One of the most important places to be able to laugh is at work, with the caveat of being respectful, and being careful not to be inappropriate. I have worked in several very high risk, high intensity programs where how a crisis was handled could mean life or death, or at least risk of serious injury. But, even in those environments, maybe especially in those environments, I have appreciated the ability of my colleagues and employees to balance the stress with some lighter moments. I have discovered that sharing a laugh with colleagues helps create bonds that create a carry-over of positive vibes that can be quite helpful during stressful meetings.
Once, long before my Can Do days, during a very intensive program proposal writing process, a colleague who was a partner in the project called and said he had something important to tell me. I took my eyes off the narrative to pick up the phone, thinking “this better add another $10K to the project’s bottom line, or I will scream!” After I said hello, he said, “if at first you don’t succeed,” then paused.
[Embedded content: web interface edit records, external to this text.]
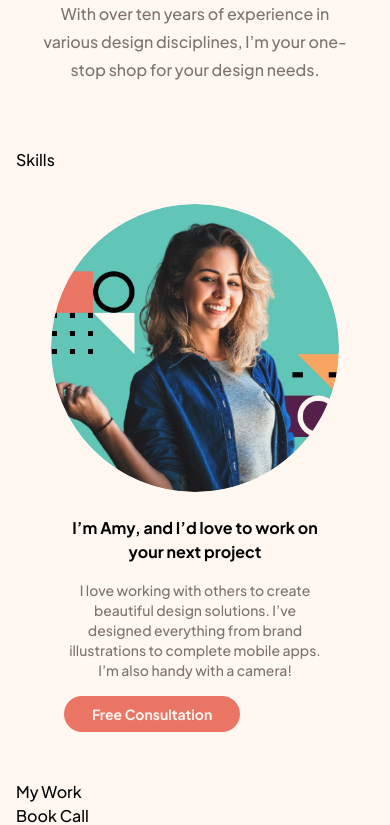
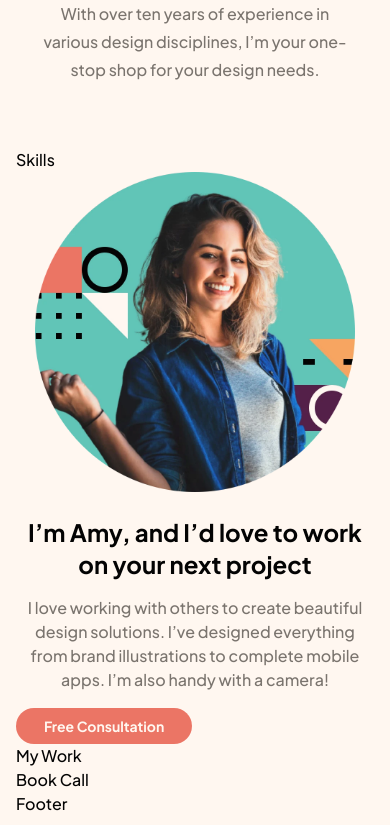
Before and after one commit to ekaspersen/industry-knowledge-ca, a website built with Vite: page index.html in a window 390 px wide. Shown: the part 274-1099 px from the top of the page. Built offline with nearby package versions, Linux system fonts and the light colour scheme.

Commit message:
pp-12 completes mobile, tablet and desktop - needs a little fix

```diff
--- a/index.html
+++ b/index.html
@@ -35,16 +35,10 @@
     <section id="headline">
       <div class="container mx-auto px-4 max-w-7xl lg:px-8">
         <div class="mx-auto max-w-4xl pt-16 pb-16 sm:pt-20 sm:pb-20">
-          <h1
-            class="text-4xl sm:text-6xl font-bold tracking-tight text-center px-4"
-          >
-            Design solutions made easy
-          </h1>
-          <p
-            class="mx-auto max-w-3xl text-base sm:text-lg leading-7 text-gray text-center px-4 mt-6"
-          >
-            With over ten years of experience in various design disciplines, I’m
-            your one-stop shop for your design needs.
+          <h1 class="text-4xl sm:text-6xl font-bold tracking-tight text-center px-4">Design solutions made easy</h1>
+          <p class="mx-auto max-w-3xl text-base sm:text-lg leading-7 text-gray text-center px-4 mt-6">
+            With over ten years of experience in various design disciplines, I’m your one-stop shop for your design
+            needs.
           </p>
         </div>
       </div>
@@ -54,16 +48,14 @@
     </section>
     <section id="about-me">
       <div class="container mx-auto px-4 max-w-7xl">
-        <div class="md:flex rounded-xl p-8 md:p-0">
-          <img
-            class="w-72 h-auto md:w-48 md:h-auto md:rounded-none rounded-full mx-auto"
-            src="/assets/image-amy.webp"
-            alt="amy image"
-          />
+        <div class="md:flex max-w-{75rem} m-auto">
+          <img class="w-80 md:-translate-x-14 m-auto" src="/assets/image-amy.webp" alt="amy image" />
 
-          <div class="p-4 text-base pt-6 md:p-4 text-center md:text-left space-y-4">
-            <h2 class="font-bold">I’m Amy, and I’d love to work on your next project</h2>
-            <p class="mt-1 text-sm text-gray">
+          <div
+            class="flex flex-col align-center justify-center text-base pt-6 md:leading-7 text-center md:text-left space-y-4"
+          >
+            <h2 class="font-bold text-2xl">I’m Amy, and I’d love to work on your next project</h2>
+            <p class="text-gray">
               I love working with others to create beautiful design solutions. I’ve designed everything from brand
               illustrations to complete mobile apps. I’m also handy with a camera!
             </p>
@@ -72,7 +64,6 @@
         </div>
       </div>
     </section>
-
     <section id="my-work">
       <div class="container mx-auto px-4 max-w-7xl">My Work</div>
     </section>
```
I, somewhat tersely, responded, “yes, what?” to which he answered, “don’t try sky diving!” It was just what I needed. And more than 10 years later, I still remember it!
Finding and keeping a sense of humor – so full of wisdom that adds years to our lives and life to our years. And in today’s era of technology, being able to laugh is as easy as finding the puppy, kitty or baby videos on YouTube.
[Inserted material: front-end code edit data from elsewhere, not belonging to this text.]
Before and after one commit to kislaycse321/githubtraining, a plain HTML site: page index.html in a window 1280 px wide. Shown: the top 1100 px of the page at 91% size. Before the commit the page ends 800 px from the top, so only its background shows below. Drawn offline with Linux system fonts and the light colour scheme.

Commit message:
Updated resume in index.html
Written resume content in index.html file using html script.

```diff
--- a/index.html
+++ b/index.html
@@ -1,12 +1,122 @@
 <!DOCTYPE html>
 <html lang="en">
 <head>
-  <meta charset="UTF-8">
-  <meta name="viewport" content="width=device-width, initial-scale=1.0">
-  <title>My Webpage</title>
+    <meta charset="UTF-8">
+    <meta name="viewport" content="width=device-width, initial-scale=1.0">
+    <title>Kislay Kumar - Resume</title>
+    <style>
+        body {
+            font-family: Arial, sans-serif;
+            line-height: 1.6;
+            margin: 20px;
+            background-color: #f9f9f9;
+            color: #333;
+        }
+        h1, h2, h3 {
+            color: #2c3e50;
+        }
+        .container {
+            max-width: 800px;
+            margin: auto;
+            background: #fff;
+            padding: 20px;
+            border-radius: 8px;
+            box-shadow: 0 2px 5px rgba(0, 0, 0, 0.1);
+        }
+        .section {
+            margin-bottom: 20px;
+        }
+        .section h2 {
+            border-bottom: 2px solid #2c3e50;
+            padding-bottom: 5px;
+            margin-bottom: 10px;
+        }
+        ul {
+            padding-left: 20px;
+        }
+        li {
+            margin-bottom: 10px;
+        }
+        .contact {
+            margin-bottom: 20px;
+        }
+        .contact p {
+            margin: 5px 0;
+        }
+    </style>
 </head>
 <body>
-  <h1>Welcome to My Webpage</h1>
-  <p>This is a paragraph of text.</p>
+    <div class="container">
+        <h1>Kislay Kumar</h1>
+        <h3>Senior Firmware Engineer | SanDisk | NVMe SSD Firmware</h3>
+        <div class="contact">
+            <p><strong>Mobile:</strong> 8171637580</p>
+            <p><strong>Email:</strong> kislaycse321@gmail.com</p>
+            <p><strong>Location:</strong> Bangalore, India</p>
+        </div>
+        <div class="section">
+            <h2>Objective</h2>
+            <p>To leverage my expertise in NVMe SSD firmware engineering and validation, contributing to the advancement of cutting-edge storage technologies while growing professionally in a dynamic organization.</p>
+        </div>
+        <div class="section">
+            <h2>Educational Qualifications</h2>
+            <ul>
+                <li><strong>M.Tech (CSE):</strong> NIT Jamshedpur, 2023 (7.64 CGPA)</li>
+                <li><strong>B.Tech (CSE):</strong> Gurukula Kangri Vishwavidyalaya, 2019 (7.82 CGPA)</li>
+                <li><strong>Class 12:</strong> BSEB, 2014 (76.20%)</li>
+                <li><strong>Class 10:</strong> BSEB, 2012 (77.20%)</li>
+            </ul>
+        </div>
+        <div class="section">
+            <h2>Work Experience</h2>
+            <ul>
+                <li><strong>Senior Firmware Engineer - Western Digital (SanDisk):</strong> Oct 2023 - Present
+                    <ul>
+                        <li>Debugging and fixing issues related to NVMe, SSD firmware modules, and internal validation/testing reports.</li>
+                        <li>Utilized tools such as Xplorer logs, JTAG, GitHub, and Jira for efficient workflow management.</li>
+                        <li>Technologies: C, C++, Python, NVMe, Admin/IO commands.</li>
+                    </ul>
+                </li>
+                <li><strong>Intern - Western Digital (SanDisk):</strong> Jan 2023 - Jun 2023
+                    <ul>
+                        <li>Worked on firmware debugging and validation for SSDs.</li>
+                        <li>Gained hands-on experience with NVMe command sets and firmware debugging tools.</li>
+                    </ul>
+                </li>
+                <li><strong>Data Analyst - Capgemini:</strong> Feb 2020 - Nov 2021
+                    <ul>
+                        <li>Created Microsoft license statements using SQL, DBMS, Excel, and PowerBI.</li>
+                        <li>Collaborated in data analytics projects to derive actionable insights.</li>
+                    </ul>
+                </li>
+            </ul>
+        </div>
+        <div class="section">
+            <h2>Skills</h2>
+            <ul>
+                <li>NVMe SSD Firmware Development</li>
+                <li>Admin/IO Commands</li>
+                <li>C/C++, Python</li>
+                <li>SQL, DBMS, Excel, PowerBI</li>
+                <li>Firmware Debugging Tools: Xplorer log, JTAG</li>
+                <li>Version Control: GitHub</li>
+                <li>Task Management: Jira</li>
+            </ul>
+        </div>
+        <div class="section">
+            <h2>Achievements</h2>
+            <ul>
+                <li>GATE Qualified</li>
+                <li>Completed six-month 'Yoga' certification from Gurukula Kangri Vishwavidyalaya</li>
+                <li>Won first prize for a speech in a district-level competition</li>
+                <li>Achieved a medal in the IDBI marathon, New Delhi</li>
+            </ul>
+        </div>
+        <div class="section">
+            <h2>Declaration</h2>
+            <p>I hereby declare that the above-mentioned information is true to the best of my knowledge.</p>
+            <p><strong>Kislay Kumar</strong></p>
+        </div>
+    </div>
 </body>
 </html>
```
Speaking of YouTube (how is that for a finessed transition!?), I have posted two short preview videos for the new Live YOUR Can Do Life online workshop that launches on Friday! Click here for the Intro to YOUR Can Do Life and click here for Making Possibility Decisions… One of the promises I can make about the workshop series is that it will be engaging and, yes, even fun! While registration is open until March 27th, I encourage you to sign up today to get the most from the workshop videos, tele-workshop on March 18th and the Live YOUR Can Do Life Workbook. Click here to learn more!
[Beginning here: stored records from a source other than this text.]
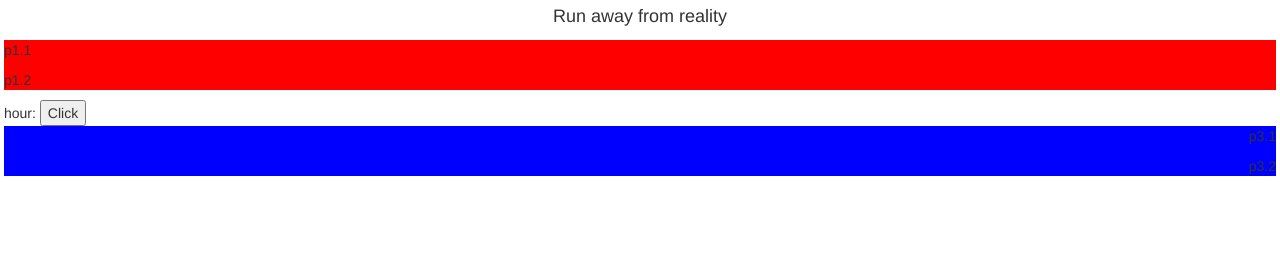
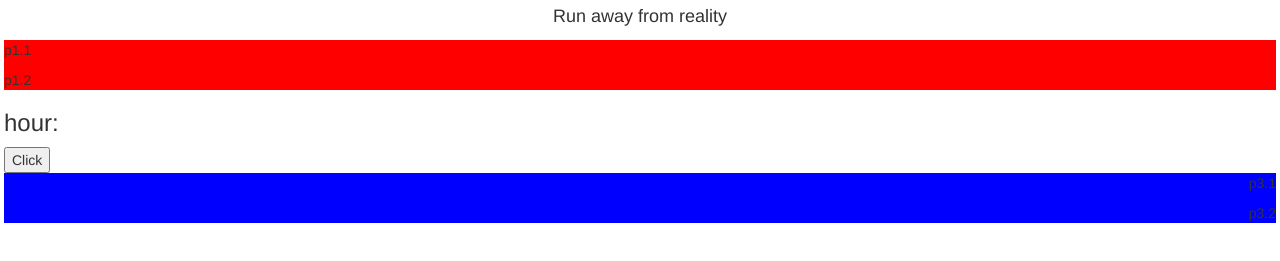
Before and after one commit to iatsyk/iatsyk.github.io, a plain HTML site: page index.html in a window 1280 px wide. Shown: the part 63-324 px from the top of the page. Drawn offline with Linux system fonts and the light colour scheme.

Commit message:
refactor

```diff
--- a/index.html
+++ b/index.html
@@ -9,22 +9,21 @@
     <script type="text/javascript" src="js/app.js"></script>
     <style>
 
-ul
-{
+        ul {
             margin: 0;
             padding: 4px;
         }
-li.fir
-{
-  background-color:red;
+
+        li.fir {
+            background-color: red;
         }
-li.sec
-{
-  background-color:yellow;
+
+        li.sec {
+            background-color: yellow;
         }
-li.thir
-{
-  background-color:blue;
+
+        li.thir {
+            background-color: blue;
         }
     </style>
 </head>
@@ -44,7 +43,8 @@ li.thir
             <p>p1.2</p>
         </div>
     </li>
-<lih3 id="hour">hour:  {{main.hour}}</h3>
+    <li>
+        <h3 id="hour">hour: {{main.hour}}</h3>
         <button id="clickBtn">Click</button>
     </li>
     <li class="thir text-right">
```
Lines whose indentation alone changed are shown as unchanged.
Thanks for joining me on the Can Do Blog during these last seven weeks to learn about the Seven Secrets of a Can Do Life! Writing these posts has been great fun and allowed me to understand and live the secrets a little deeper myself.
The fun does not stop here! Be sure to sign up to be on the email list for the Can Do Blog. (From the menu, it is on the right side of the Can Do Blogs page.) I have made a commitment to post a blog or podcast every Wednesday. It’s kind of my anti-hump-day statement.
Next Wednesday, I will be posting the Can Do Dialogue podcast that my colleague and friend Troy Thompson and I are recording about his fascinating, meaningful – and funny, I might add – No Evil Project. We won’t just be monkeying around, either!! Come back and check it out!
In the meantime, stay well and remember that you can change the world by making the commitment every day to have a positive attitude, grounded in gratitude and based in reality.